I love being self-employed. For years, I worked for other people and was relatively happy. However, I always had a nagging feeling that I wanted to strike out on my own. I wanted more freedom. I wanted control over my own destiny. And, now that I finally made it to self-employment, I’ll do whatever it takes to never look back.
There is a lot to love about self-employment. You have the freedom to make your own choices and decisions. You can set your own hours, build your own investment (rather than somebody else’s), and never have to ask off for vacation or family events. Of course, you don’t get paid when you go on vacation either, so there is definitely a balance that needs to be struck.
Self-employment also comes with a lot more risk. If you have a bad month, you are not guaranteed a salary. Furthermore, you‘re completely on your own when it comes to covering costs for healthcare, retirement, and business expenses. You can’t just turn in an expense report and get reimbursed. Everything that you spend on your business comes directly out of your pocket.
See also: How to Get Healthcare if You're Self-Employed
Worst of all, you’ll learn what it means to pay the dreaded self-employment tax. Instead of your employer paying for half of your social security and medicare taxes, you pay the entire thing. When you pay both halves of your payroll taxes AND write a check to cover your quarterly income, it quickly becomes apparent how much you are actually paying to the government each month. Trust me, it’s a shock to the system.

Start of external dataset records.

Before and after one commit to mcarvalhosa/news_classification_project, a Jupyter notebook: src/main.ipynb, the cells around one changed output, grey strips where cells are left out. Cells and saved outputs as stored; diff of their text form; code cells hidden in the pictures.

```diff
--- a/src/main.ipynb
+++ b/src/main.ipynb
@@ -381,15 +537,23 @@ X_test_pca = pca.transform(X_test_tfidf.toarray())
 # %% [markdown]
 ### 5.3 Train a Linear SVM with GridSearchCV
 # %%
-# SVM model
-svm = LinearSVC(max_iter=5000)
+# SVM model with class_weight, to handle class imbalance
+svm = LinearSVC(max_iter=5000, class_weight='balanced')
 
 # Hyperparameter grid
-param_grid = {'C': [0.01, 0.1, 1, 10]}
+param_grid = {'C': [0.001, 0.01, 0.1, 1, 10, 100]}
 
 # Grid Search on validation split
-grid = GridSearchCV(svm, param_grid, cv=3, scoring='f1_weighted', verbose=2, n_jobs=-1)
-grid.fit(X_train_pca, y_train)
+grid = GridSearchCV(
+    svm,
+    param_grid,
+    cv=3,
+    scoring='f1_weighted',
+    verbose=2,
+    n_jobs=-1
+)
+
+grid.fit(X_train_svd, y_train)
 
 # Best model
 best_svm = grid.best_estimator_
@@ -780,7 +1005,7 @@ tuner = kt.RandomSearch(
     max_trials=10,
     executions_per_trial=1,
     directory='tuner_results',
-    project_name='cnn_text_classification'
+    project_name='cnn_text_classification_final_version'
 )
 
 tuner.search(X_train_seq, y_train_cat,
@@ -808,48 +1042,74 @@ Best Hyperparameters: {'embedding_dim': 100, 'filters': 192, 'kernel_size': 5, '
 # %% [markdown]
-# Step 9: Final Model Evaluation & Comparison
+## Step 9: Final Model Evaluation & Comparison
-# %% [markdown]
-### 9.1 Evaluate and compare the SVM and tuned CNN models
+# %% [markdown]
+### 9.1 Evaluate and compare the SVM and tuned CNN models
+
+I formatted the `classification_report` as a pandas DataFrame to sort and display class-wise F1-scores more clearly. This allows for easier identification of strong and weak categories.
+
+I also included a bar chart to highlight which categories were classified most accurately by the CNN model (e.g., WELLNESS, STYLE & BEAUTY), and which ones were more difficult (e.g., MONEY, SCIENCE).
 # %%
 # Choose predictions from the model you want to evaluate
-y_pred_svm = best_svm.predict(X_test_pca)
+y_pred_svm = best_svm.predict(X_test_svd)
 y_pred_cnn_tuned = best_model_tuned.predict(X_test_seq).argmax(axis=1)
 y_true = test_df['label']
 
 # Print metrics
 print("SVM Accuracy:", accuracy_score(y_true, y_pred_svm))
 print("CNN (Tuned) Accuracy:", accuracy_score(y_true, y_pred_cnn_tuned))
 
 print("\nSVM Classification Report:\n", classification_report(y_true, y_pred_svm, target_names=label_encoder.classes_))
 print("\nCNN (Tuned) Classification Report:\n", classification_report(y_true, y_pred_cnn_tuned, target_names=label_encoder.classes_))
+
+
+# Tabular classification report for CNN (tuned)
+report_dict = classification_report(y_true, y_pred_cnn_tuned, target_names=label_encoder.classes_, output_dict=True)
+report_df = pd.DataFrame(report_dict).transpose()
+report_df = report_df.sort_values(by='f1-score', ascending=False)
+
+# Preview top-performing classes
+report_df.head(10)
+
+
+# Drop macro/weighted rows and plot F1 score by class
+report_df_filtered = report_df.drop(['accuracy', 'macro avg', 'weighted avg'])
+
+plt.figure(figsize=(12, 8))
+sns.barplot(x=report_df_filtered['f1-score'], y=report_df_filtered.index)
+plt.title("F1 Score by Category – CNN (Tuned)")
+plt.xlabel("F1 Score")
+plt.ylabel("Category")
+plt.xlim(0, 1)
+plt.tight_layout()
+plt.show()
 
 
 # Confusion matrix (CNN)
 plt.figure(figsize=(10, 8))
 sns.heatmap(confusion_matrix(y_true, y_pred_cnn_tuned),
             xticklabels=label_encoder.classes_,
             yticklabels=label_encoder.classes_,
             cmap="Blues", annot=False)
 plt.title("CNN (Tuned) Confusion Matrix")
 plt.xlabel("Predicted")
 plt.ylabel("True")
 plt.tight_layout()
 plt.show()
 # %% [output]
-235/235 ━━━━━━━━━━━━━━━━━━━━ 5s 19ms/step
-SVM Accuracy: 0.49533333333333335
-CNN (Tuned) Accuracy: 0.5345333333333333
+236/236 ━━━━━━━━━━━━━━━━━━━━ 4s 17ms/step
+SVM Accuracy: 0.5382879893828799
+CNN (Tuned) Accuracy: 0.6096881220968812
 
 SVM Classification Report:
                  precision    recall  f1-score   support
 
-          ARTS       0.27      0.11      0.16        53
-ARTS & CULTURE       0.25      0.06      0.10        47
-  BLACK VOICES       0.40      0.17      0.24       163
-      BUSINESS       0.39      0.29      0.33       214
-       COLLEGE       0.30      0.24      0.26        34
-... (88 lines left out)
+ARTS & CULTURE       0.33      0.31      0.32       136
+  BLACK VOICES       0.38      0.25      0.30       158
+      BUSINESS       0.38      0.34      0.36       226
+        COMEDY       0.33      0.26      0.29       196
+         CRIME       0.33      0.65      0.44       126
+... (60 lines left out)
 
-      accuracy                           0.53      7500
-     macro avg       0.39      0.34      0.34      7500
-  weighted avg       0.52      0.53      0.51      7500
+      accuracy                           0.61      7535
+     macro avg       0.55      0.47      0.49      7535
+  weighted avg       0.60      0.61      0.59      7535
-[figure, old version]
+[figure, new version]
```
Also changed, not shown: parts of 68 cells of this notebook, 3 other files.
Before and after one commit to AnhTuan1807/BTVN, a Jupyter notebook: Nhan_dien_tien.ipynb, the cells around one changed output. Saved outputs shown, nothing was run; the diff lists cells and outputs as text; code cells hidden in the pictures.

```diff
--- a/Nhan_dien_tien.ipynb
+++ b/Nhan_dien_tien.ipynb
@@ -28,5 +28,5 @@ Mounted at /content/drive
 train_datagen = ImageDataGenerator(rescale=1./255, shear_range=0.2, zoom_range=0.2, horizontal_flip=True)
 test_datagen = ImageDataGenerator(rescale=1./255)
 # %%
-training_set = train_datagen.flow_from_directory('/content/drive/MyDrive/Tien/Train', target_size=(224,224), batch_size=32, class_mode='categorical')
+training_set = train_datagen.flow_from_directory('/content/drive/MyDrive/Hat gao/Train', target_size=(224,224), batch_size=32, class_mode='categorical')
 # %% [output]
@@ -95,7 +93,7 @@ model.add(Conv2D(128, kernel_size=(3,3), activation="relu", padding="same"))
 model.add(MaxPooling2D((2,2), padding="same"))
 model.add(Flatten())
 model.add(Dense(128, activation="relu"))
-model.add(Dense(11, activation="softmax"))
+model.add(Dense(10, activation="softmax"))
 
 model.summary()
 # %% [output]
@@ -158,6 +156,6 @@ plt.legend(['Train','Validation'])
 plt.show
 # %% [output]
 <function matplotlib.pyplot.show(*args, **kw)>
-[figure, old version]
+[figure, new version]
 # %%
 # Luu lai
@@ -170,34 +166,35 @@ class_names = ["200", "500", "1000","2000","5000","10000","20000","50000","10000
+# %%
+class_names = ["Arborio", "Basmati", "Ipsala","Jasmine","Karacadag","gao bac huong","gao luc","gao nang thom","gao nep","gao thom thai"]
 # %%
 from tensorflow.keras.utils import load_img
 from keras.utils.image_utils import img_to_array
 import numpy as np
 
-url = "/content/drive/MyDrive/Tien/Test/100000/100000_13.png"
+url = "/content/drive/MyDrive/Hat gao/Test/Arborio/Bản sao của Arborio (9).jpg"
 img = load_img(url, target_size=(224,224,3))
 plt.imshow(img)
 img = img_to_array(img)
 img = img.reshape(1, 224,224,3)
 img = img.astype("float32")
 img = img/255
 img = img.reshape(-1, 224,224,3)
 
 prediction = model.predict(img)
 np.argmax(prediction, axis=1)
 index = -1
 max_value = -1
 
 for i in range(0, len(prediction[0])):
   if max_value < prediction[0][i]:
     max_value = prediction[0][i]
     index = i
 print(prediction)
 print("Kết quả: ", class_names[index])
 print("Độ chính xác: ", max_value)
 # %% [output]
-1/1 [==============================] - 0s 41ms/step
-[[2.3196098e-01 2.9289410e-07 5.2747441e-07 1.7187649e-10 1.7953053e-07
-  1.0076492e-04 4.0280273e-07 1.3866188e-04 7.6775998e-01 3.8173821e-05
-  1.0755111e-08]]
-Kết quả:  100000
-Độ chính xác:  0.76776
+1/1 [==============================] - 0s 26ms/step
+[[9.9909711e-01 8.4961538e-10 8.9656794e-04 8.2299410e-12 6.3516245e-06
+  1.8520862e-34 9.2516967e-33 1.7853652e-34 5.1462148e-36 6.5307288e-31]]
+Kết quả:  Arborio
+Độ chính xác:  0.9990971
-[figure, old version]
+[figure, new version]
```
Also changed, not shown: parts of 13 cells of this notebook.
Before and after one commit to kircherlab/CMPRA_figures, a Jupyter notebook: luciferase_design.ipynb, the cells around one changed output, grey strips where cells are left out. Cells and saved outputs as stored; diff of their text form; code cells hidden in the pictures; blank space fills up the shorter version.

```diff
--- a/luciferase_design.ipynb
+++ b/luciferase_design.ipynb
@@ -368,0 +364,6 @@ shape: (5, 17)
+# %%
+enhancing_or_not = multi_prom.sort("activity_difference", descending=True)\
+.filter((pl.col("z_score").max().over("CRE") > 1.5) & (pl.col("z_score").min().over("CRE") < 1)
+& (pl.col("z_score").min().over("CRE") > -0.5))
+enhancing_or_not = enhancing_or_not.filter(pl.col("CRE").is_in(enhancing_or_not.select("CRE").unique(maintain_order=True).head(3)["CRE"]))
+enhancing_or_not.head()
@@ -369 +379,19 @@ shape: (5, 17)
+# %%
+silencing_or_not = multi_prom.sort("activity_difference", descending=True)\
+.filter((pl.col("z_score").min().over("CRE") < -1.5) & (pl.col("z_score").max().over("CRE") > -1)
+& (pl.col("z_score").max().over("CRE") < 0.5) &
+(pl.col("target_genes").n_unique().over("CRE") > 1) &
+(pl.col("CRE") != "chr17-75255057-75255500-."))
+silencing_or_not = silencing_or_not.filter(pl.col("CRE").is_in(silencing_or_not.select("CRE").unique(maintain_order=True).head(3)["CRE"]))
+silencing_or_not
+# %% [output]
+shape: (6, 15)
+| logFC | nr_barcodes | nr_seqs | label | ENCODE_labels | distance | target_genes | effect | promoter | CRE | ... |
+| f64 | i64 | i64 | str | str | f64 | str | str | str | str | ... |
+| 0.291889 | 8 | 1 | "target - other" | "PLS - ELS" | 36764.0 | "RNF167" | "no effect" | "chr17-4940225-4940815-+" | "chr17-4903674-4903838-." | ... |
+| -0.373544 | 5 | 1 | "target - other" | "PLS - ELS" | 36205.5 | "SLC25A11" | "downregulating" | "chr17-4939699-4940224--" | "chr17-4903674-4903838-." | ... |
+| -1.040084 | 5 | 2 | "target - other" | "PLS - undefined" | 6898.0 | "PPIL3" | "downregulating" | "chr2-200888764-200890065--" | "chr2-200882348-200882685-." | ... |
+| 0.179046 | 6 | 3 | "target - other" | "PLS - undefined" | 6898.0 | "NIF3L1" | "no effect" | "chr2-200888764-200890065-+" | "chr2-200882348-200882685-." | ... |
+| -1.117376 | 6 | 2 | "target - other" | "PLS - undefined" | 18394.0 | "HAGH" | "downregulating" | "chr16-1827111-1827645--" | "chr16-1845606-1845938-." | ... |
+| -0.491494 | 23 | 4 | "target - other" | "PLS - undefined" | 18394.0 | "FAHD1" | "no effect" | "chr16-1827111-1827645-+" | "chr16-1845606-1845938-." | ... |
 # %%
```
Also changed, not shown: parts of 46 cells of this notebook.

Don't get me wrong. For me, the benefits of self-employment far outweigh the drawbacks. Along with the personal benefits I've already mentioned, there are obviously some financial benefits as well. Here are a few of my favorite financial benefits of being self-employed.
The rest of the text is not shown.